------ DATASET RECORDS

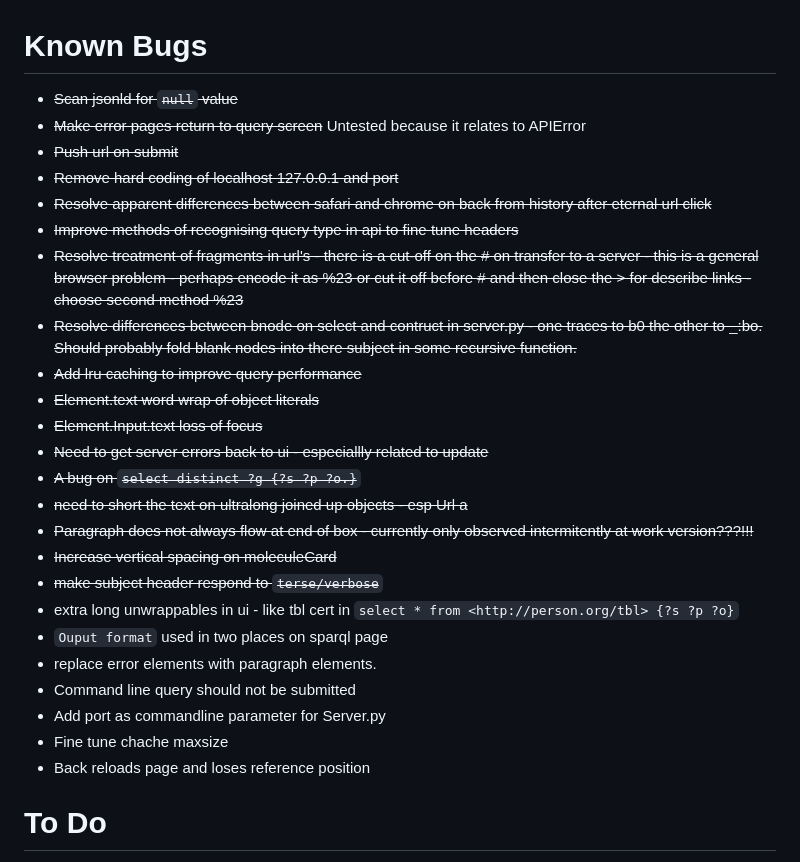
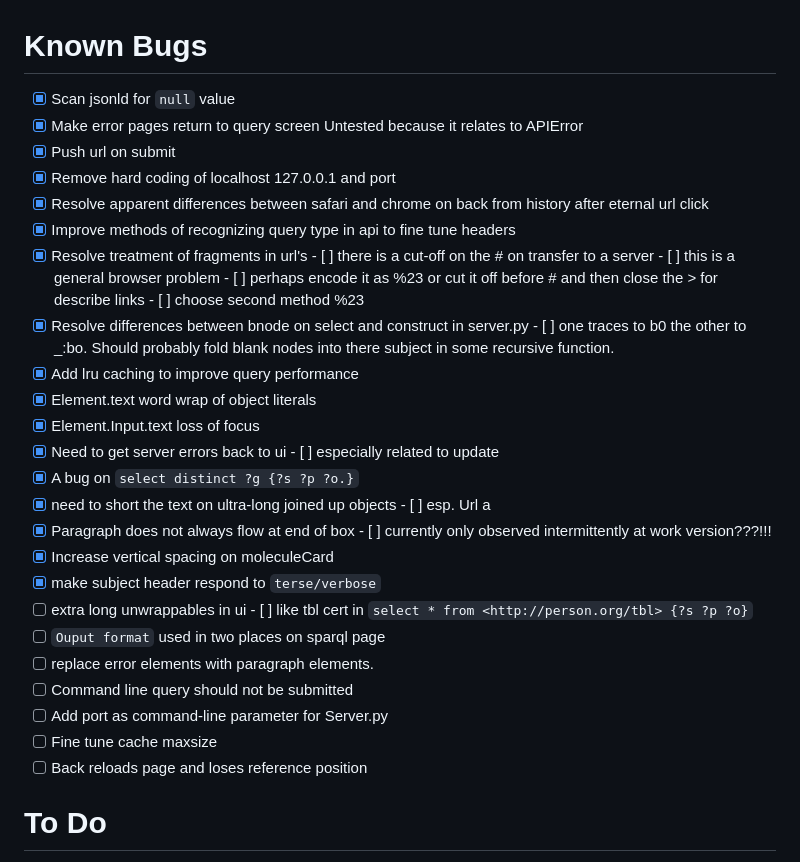
Before and after one commit to SimonShapiro/elm-fuseki, a Markdown page: src/todo.md, the part around the change printed below. Rendered like a GitHub page.

Commit message:
fix bug related to construct datatypes

```diff
--- a/src/todo.md
+++ b/src/todo.md
@@ -1,29 +1,29 @@
 # Known Bugs
 
-- ~~Scan jsonld for `null` value~~
-- ~~Make error pages return to query screen~~ Untested because it relates to APIError
-- ~~Push url on submit~~
-- ~~Remove hard coding of localhost 127.0.0.1 and port~~
-- ~~Resolve apparent differences between safari and chrome on back from history after eternal url click~~
-- ~~Improve methods of recognising query type in api to fine tune headers~~
-- ~~Resolve treatment of fragments in url's - there is a cut-off on the # on transfer to a server - this is a general browser problem - perhaps encode it as %23 or cut it off before # and then close the > for describe links - choose second method %23~~
-- ~~Resolve differences between bnode on select and contruct in server.py - one traces to b0 the other to \_:bo. Should probably fold blank nodes into there subject in some recursive function.~~
-- ~~Add lru caching to improve query performance~~
-- ~~Element.text word wrap of object literals~~
-- ~~Element.Input.text loss of focus~~
-- ~~Need to get server errors back to ui - especiallly related to update~~
-- ~~A bug on `select distinct ?g {?s ?p ?o.}`~~
-- ~~need to short the text on ultralong joined up objects - esp Url a~~
-- ~~Paragraph does not always flow at end of box - currently only observed intermitently at work version???!!!~~
-- ~~Increase vertical spacing on moleculeCard~~
-- ~~make subject header respond to `terse/verbose`~~
-- extra long unwrappables in ui - like tbl cert in `select * from <http://person.org/tbl> {?s ?p ?o}`
-- `Ouput format` used in two places on sparql page
-- replace error elements with paragraph elements.
-- Command line query should not be submitted
-- Add port as commandline parameter for Server.py
-- Fine tune chache maxsize
-- Back reloads page and loses reference position
+- [x] Scan jsonld for `null` value
+- [x] Make error pages return to query screen Untested because it relates to APIError
+- [x] Push url on submit
+- [x] Remove hard coding of localhost 127.0.0.1 and port
+- [x] Resolve apparent differences between safari and chrome on back from history after eternal url click
+- [x] Improve methods of recognizing query type in api to fine tune headers
+- [x] Resolve treatment of fragments in url's - [ ] there is a cut-off on the # on transfer to a server - [ ] this is a general browser problem - [ ] perhaps encode it as %23 or cut it off before # and then close the > for describe links - [ ] choose second method %23
+- [x] Resolve differences between bnode on select and construct in server.py - [ ] one traces to b0 the other to \_:bo. Should probably fold blank nodes into there subject in some recursive function.
+- [x] Add lru caching to improve query performance
+- [x] Element.text word wrap of object literals
+- [x] Element.Input.text loss of focus
+- [x] Need to get server errors back to ui - [ ] especially related to update
+- [x] A bug on `select distinct ?g {?s ?p ?o.}`
+- [x] need to short the text on ultra-long joined up objects - [ ] esp. Url a
+- [x] Paragraph does not always flow at end of box - [ ] currently only observed intermittently at work version???!!!
+- [x] Increase vertical spacing on moleculeCard
+- [x] make subject header respond to `terse/verbose`
+- [ ] extra long unwrappables in ui - [ ] like tbl cert in `select * from <http://person.org/tbl> {?s ?p ?o}`
+- [ ] `Ouput format` used in two places on sparql page
+- [ ] replace error elements with paragraph elements.
+- [ ] Command line query should not be submitted
+- [ ] Add port as command-line parameter for Server.py
+- [ ] Fine tune cache maxsize
+- [ ] Back reloads page and loses reference position
 
 # To Do
 
```
Also changed, not shown: other parts of src/todo.md (+47 -46 lines), readme.md (+5 -4 lines), 2021-02-14-11-16-29.png (added), 4 other files.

------------

• YOUR GOAL
Please print the entries shown above again, exactly, and skip the pictures.

• RESULT FOR THIS EXERCISE
Before and after one commit to SimonShapiro/elm-fuseki, a Markdown page: src/todo.md, the part around the change printed below. Rendered like a GitHub page.

Commit message:
fix bug related to construct datatypes

```diff
--- a/src/todo.md
+++ b/src/todo.md
@@ -1,29 +1,29 @@
 # Known Bugs
 
-- ~~Scan jsonld for `null` value~~
-- ~~Make error pages return to query screen~~ Untested because it relates to APIError
-- ~~Push url on submit~~
-- ~~Remove hard coding of localhost 127.0.0.1 and port~~
-- ~~Resolve apparent differences between safari and chrome on back from history after eternal url click~~
-- ~~Improve methods of recognising query type in api to fine tune headers~~
-- ~~Resolve treatment of fragments in url's - there is a cut-off on the # on transfer to a server - this is a general browser problem - perhaps encode it as %23 or cut it off before # and then close the > for describe links - choose second method %23~~
-- ~~Resolve differences between bnode on select and contruct in server.py - one traces to b0 the other to \_:bo. Should probably fold blank nodes into there subject in some recursive function.~~
-- ~~Add lru caching to improve query performance~~
-- ~~Element.text word wrap of object literals~~
-- ~~Element.Input.text loss of focus~~
-- ~~Need to get server errors back to ui - especiallly related to update~~
-- ~~A bug on `select distinct ?g {?s ?p ?o.}`~~
-- ~~need to short the text on ultralong joined up objects - esp Url a~~
-- ~~Paragraph does not always flow at end of box - currently only observed intermitently at work version???!!!~~
-- ~~Increase vertical spacing on moleculeCard~~
-- ~~make subject header respond to `terse/verbose`~~
-- extra long unwrappables in ui - like tbl cert in `select * from <http://person.org/tbl> {?s ?p ?o}`
-- `Ouput format` used in two places on sparql page
-- replace error elements with paragraph elements.
-- Command line query should not be submitted
-- Add port as commandline parameter for Server.py
-- Fine tune chache maxsize
-- Back reloads page and loses reference position
+- [x] Scan jsonld for `null` value
+- [x] Make error pages return to query screen Untested because it relates to APIError
+- [x] Push url on submit
+- [x] Remove hard coding of localhost 127.0.0.1 and port
+- [x] Resolve apparent differences between safari and chrome on back from history after eternal url click
+- [x] Improve methods of recognizing query type in api to fine tune headers
+- [x] Resolve treatment of fragments in url's - [ ] there is a cut-off on the # on transfer to a server - [ ] this is a general browser problem - [ ] perhaps encode it as %23 or cut it off before # and then close the > for describe links - [ ] choose second method %23
+- [x] Resolve differences between bnode on select and construct in server.py - [ ] one traces to b0 the other to \_:bo. Should probably fold blank nodes into there subject in some recursive function.
+- [x] Add lru caching to improve query performance
+- [x] Element.text word wrap of object literals
+- [x] Element.Input.text loss of focus
+- [x] Need to get server errors back to ui - [ ] especially related to update
+- [x] A bug on `select distinct ?g {?s ?p ?o.}`
+- [x] need to short the text on ultra-long joined up objects - [ ] esp. Url a
+- [x] Paragraph does not always flow at end of box - [ ] currently only observed intermittently at work version???!!!
+- [x] Increase vertical spacing on moleculeCard
+- [x] make subject header respond to `terse/verbose`
+- [ ] extra long unwrappables in ui - [ ] like tbl cert in `select * from <http://person.org/tbl> {?s ?p ?o}`
+- [ ] `Ouput format` used in two places on sparql page
+- [ ] replace error elements with paragraph elements.
+- [ ] Command line query should not be submitted
+- [ ] Add port as command-line parameter for Server.py
+- [ ] Fine tune cache maxsize
+- [ ] Back reloads page and loses reference position
 
 # To Do
 
```
Also changed, not shown: other parts of src/todo.md (+47 -46 lines), readme.md (+5 -4 lines), 2021-02-14-11-16-29.png (added), 4 other files.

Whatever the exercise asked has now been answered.